Hartney is sewing 1,200 hospital gowns—one for every mother who died in childbirth in America in 2013—each hand silk-screened on apparent hospital-gown fabric, but with designs composed of tiny drawings the artist has created of the plant derivatives of the drugs that have been used on laboring women for the past 150 years. Kickstarter campaign incentives for supporters include an installation of ten MOTHER’S RIGHT gowns, having your name (or the name of someone you choose) being sewn into one of the gowns used for the performance piece and installation, a 6 x 6 inch round framed tondo piece of the silk-screened fabric, a sterling silver MOTHER’S RIGHT necklace, a limited edition installation drawing Hartney created for the project, a set of ten, lined correspondence cards, and a personal thank you note with a piece of the hand silk-screened fabric, among others, all designed by Hartney.

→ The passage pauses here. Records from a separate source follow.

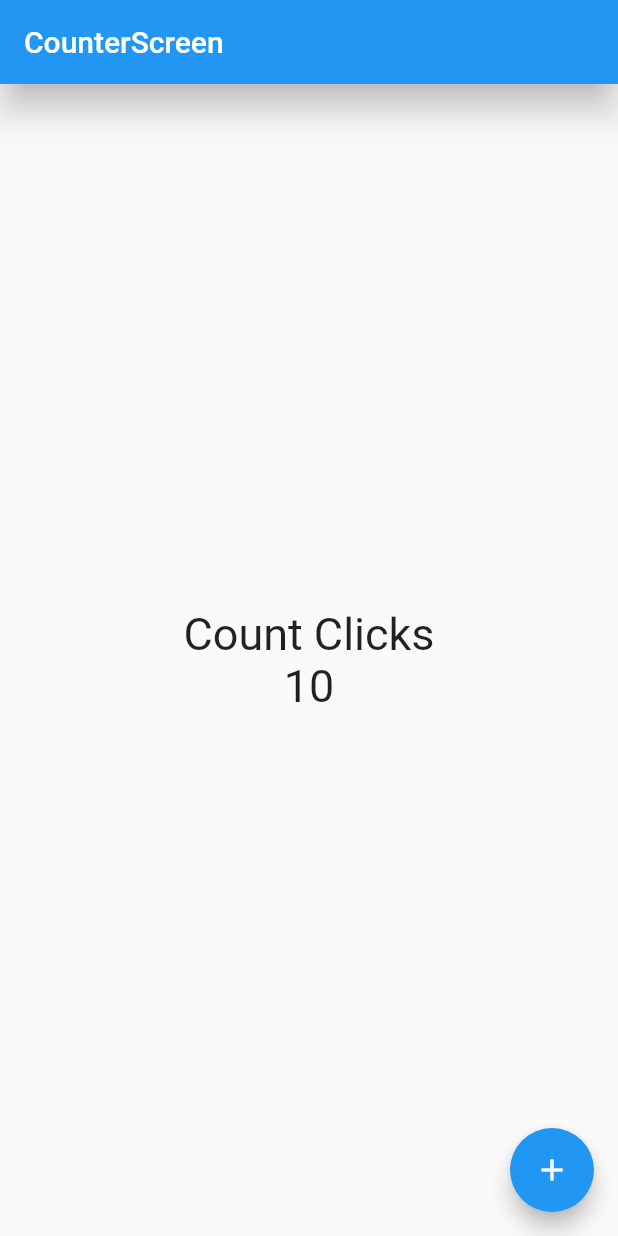
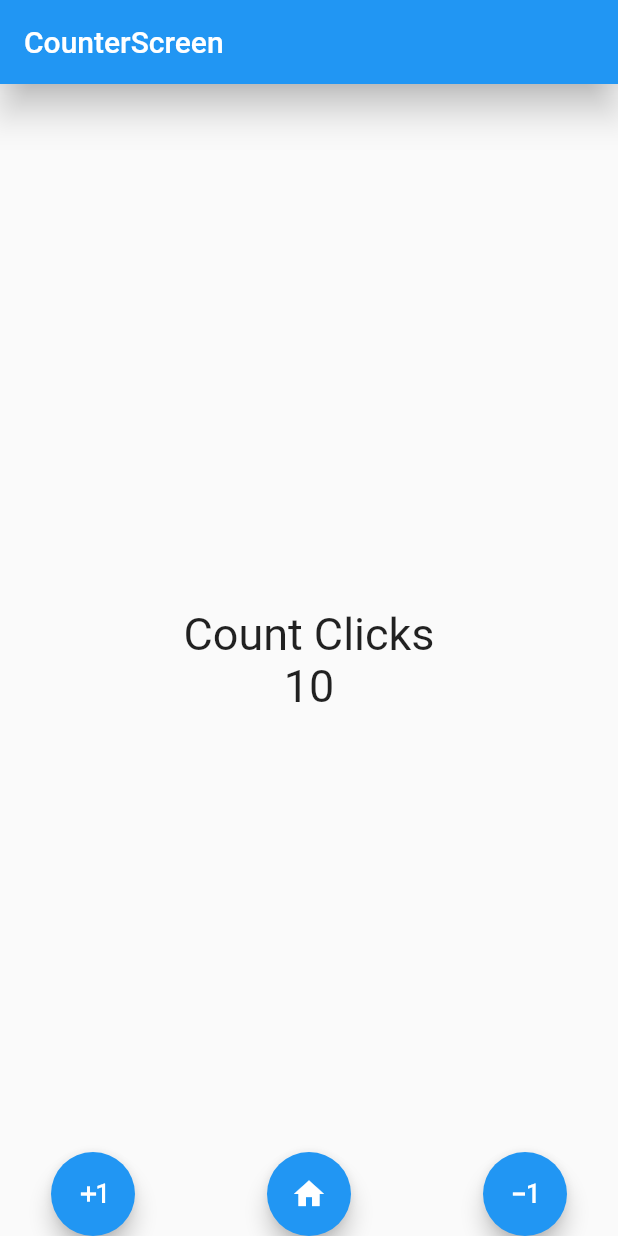
Before and after one commit to BryanParada/counterApp, a Flutter app: the screen it shows after launch, on a phone screen of 412 x 824 dp. Run offline on Flutter 3.47's test engine with Material 2 defaults, Android fonts, the phone set to English and light mode, and no system bars.

Commit message:
F55 - Additional actions

```diff
--- a/lib/screens/counter_screen.dart
+++ b/lib/screens/counter_screen.dart
@@ -35,16 +35,49 @@ class _CounterScreenState extends State<CounterScreen> {
             ],
             ),
           ),
-          //floatingActionButtonLocation: FloatingActionButtonLocation.centerFloat,
-          floatingActionButton: FloatingActionButton(
-            child: const Icon( Icons.add),
-            onPressed: () {
+          floatingActionButtonLocation: FloatingActionButtonLocation.centerDocked,
+          floatingActionButton: Row(
+            mainAxisAlignment: MainAxisAlignment.spaceEvenly,  //spaceAround
+            children: [
+              FloatingActionButton(
+                child: const Icon( Icons.exposure_plus_1_outlined),
+                onPressed: () {
 
-              counter++;
-              //notifica que hubo un cambio en el estado y debe redibujarse
-              setState(() { });
-             },
+                  counter++;
+                  //notifica que hubo un cambio en el estado y debe redibujarse
+                  setState(() { });
+                 },
 
+              ),
+
+              const SizedBox( width: 20,),
+
+              FloatingActionButton(
+                child: const Icon( Icons.home ),
+                onPressed: () {
+
+                  counter = 0;
+                  //notifica que hubo un cambio en el estado y debe redibujarse
+                  setState(() { });
+                 },
+
+              ),
+
+              const SizedBox( width: 20,),
+
+              FloatingActionButton(
+                child: const Icon( Icons.exposure_minus_1_outlined),
+                onPressed: () {
+
+                  counter--;
+                  //notifica que hubo un cambio en el estado y debe redibujarse
+                  setState(() { });
+                 },
+
+              ),
+
+
+            ],
           ),
 
     );
```
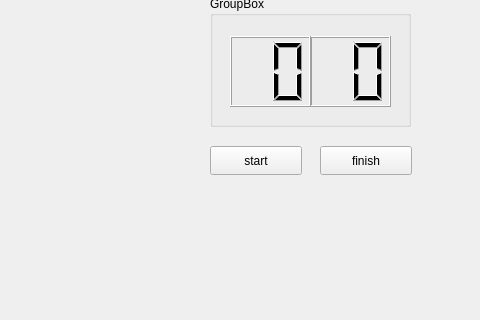
Old version of the form timer/widget.ui in the repository Liyh04/2205; both pictures show x 320 to 800 and y 164 to 484 of the 800 by 600 pixel window.
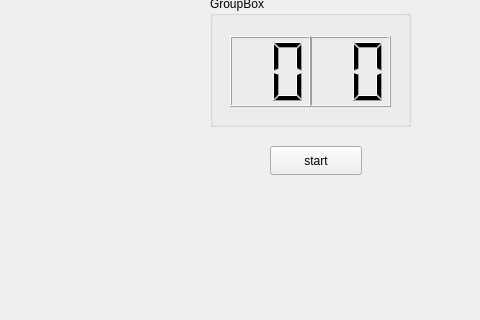
New version of the form.

Diff of the .ui file:
```diff
--- a/timer/widget.ui
+++ b/timer/widget.ui
@@ -61,7 +61,7 @@
   <widget class="QPushButton" name="Btnstart">
    <property name="geometry">
     <rect>
-     <x>530</x>
+     <x>590</x>
      <y>310</y>
      <width>92</width>
      <height>29</height>
@@ -71,19 +71,6 @@
     <string>start</string>
    </property>
   </widget>
-  <widget class="QPushButton" name="Btnstop">
-   <property name="geometry">
-    <rect>
-     <x>640</x>
-     <y>310</y>
-     <width>92</width>
-     <height>29</height>
-    </rect>
-   </property>
-   <property name="text">
-    <string>finish</string>
-   </property>
-  </widget>
  </widget>
  <resources/>
  <connections/>
```
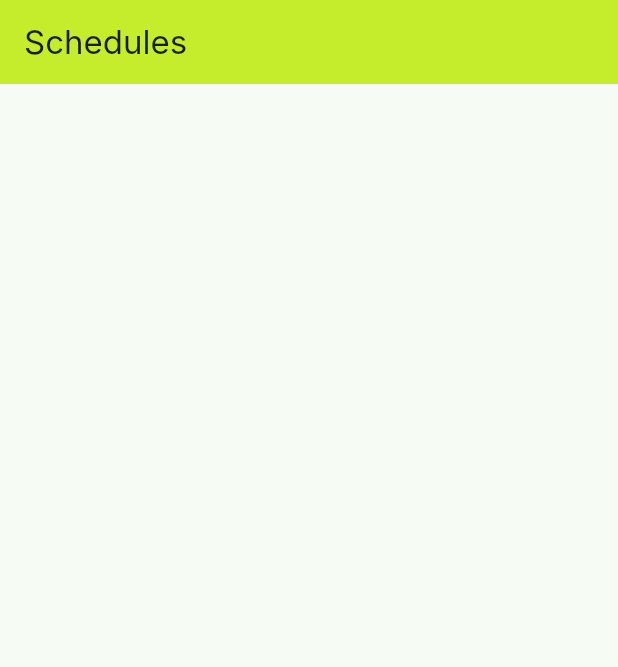
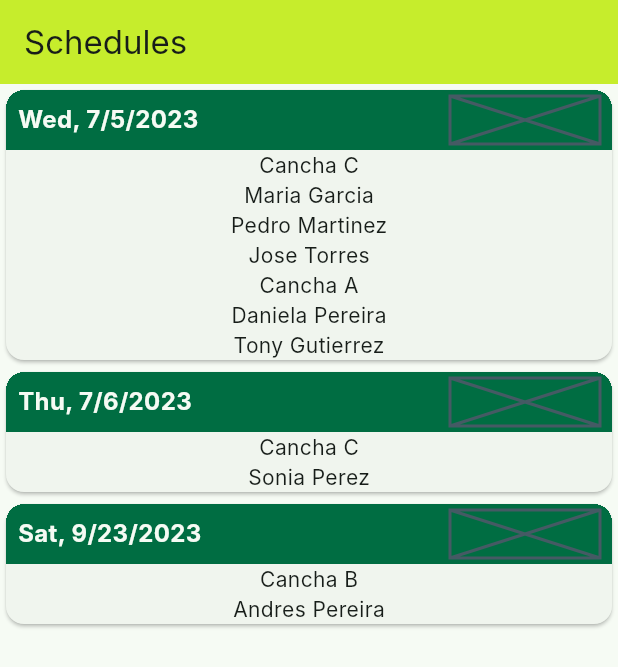
Before and after one commit to AndreXi/tennis-court-scheduling, a Flutter app: the screen it shows after launch, on a phone screen of 412 x 824 dp. Shown: the top 667 px of the screen. Run offline on Flutter 3.47's test engine with Material 2 defaults, Android fonts, the light colour scheme and no system bars; our stand-ins replace auto_route, bloc, equatable, flutter_bloc, hive_flutter; accounts and stored records are empty; generated files the repository leaves out were written again; Roboto replaces fonts that are missing (Inter).

Commit message:
wip: schedules ui

```diff
--- a/lib/main_development.dart
+++ b/lib/main_development.dart
@@ -11,10 +11,10 @@ void main() {
 
     if (box.isEmpty) {
       await box.putAll({
-        '2023-9-23': {
+        '2023-09-23': {
           SchedulesConst.courtNames[1]: ['Andres Pereira'],
         },
-        '2023-7-5': {
+        '2023-07-05': {
           SchedulesConst.courtNames[2]: [
             'Maria Garcia',
             'Pedro Martinez',
@@ -25,7 +25,7 @@ void main() {
             'Tony Gutierrez',
           ]
         },
-        '2023-7-6': {
+        '2023-07-06': {
           SchedulesConst.courtNames[2]: ['Sonia Perez']
         },
       });
--- a/lib/schedules/cubit/schedules_cubit.dart
+++ b/lib/schedules/cubit/schedules_cubit.dart
@@ -5,11 +5,12 @@ import 'package:tennis_court_scheduling/schedules/schedules.dart';
 part 'schedules_state.dart';
 
 class SchedulesCubit extends Cubit<SchedulesState> {
-  SchedulesCubit({required this.repository}) : super(SchedulesFetching());
+  SchedulesCubit({required this.repository}) : super(SchedulesInitial());
 
   final SchedulesRepository repository;
 
   Future<void> fetchData() async {
+    emit(SchedulesFetching());
     try {
       final data = await repository.getAll();
       emit(SchedulesSuccess(data));
--- a/lib/schedules/cubit/schedules_state.dart
+++ b/lib/schedules/cubit/schedules_state.dart
@@ -6,6 +6,8 @@ abstract class SchedulesState extends Equatable {
   @override
   List<Object> get props => [];
 }
+
+class SchedulesInitial extends SchedulesState {}
 
 class SchedulesFetching extends SchedulesState {}
 
--- a/lib/schedules/schedules.dart
+++ b/lib/schedules/schedules.dart
@@ -3,3 +3,4 @@ export 'data/const/schedules_const.dart';
 export 'data/data_providers/schedules_data_provider.dart';
 export 'data/repositories/schedules_repository.dart';
 export 'view/schedules_page.dart';
+export 'widgets/day_schedules.dart';
--- a/lib/schedules/view/schedules_page.dart
+++ b/lib/schedules/view/schedules_page.dart
@@ -33,6 +33,26 @@ class SchedulesView extends StatelessWidget {
       appBar: AppBar(
         title: Text(l10n.schedules_title),
       ),
+      body: BlocBuilder<SchedulesCubit, SchedulesState>(
+        builder: (context, state) {
+          switch (state) {
+            case SchedulesInitial():
+              context.read<SchedulesCubit>().fetchData();
+
+            case SchedulesFetching():
+              return const Center(
+                child: CircularProgressIndicator(),
+              );
+
+            case SchedulesSuccess():
+              return SizedBox(
+                child: DaySchedulesList(items: state.items),
+              );
+          }
+
+          return const SizedBox();
+        },
+      ),
     );
   }
 }
--- /dev/null
+++ b/lib/schedules/widgets/day_schedules.dart
@@ -0,0 +1,89 @@
+import 'package:flutter/material.dart';
+import 'package:intl/intl.dart';
+import 'package:tennis_court_scheduling/schedules/schedules.dart';
+
+class DaySchedulesList extends StatelessWidget {
+  const DaySchedulesList({required this.items, super.key});
+
+  final Map<String, SchedulesBoxType> items;
+
+  List<Widget> _buildItems() {
+    final r = <Widget>[];
+    for (final date in items.keys) {
+      r.add(
+        DaySchedulesItem(date: date, courtSchedulingMap: items[date] ?? {}),
+      );
+    }
+    return r;
+  }
+
+  @override
+  Widget build(BuildContext context) {
+    return SingleChildScrollView(
+      child: Column(
+        children: _buildItems(),
+      ),
+    );
+  }
+}
+
+class DaySchedulesItem extends StatelessWidget {
+  const DaySchedulesItem({
+    required this.date,
+    required this.courtSchedulingMap,
+    super.key,
+  });
+
+  final String date;
+  final SchedulesBoxType courtSchedulingMap;
+
+  List<Widget> _buildContent() {
+    final r = <Widget>[];
+    for (final courtName in courtSchedulingMap.keys) {
+      final names = courtSchedulingMap[courtName] ?? [];
+      r.add(
+        Column(
+          children: [Text(courtName), ...names.map((e) => Text(e))],
+        ),
+      );
+    }
+    return r;
+  }
+
+  @override
+  Widget build(BuildContext context) {
+    final dateTime = DateTime.parse(date);
+
+    return Card(
+      clipBehavior: Clip.hardEdge,
+      child: Column(
+        children: [
+          Container(
+            constraints: const BoxConstraints(minHeight: 32),
+            decoration: BoxDecoration(color: Theme.of(context).primaryColor),
+            padding: const EdgeInsets.symmetric(vertical: 4, horizontal: 8),
+            child: Row(
+              mainAxisAlignment: MainAxisAlignment.spaceBetween,
+              children: [
+                Text(
+                  DateFormat.yMEd().format(dateTime),
+                  style: TextStyle(
+                    color: Theme.of(context).cardColor,
+                    fontSize: 16,
+                    fontWeight: FontWeight.bold,
+                  ),
+                ),
+                const SizedBox(
+                  width: 100,
+                  height: 32,
+                  child: Placeholder(),
+                )
+              ],
+            ),
+          ),
+          ..._buildContent(),
+        ],
+      ),
+    );
+  }
+}
```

In the Labor Day performance, several pairs of women will stand facing one other, folding the handmade gowns into triangles—similar to the way the American flag is folded at the funeral of a solider. The traditional flag-folding ceremony includes twelve symbolic folds, with the ninth fold symbolizing womanhood. These custom-made hospital gowns have been cut to a length where the fabric stops on the ninth fold. The third chapter in Hartney’s Obstetrics in America series—preceded by Our Past and Birth Words, exploring contemporary American birth’s history which is rooted in misogyny, racism, and abuse—MOTHER’S RIGHT seeks to bring awareness to some of the basic human rights that are being violated on a daily basis in the United States.



Michelle Hartney -Mother's Right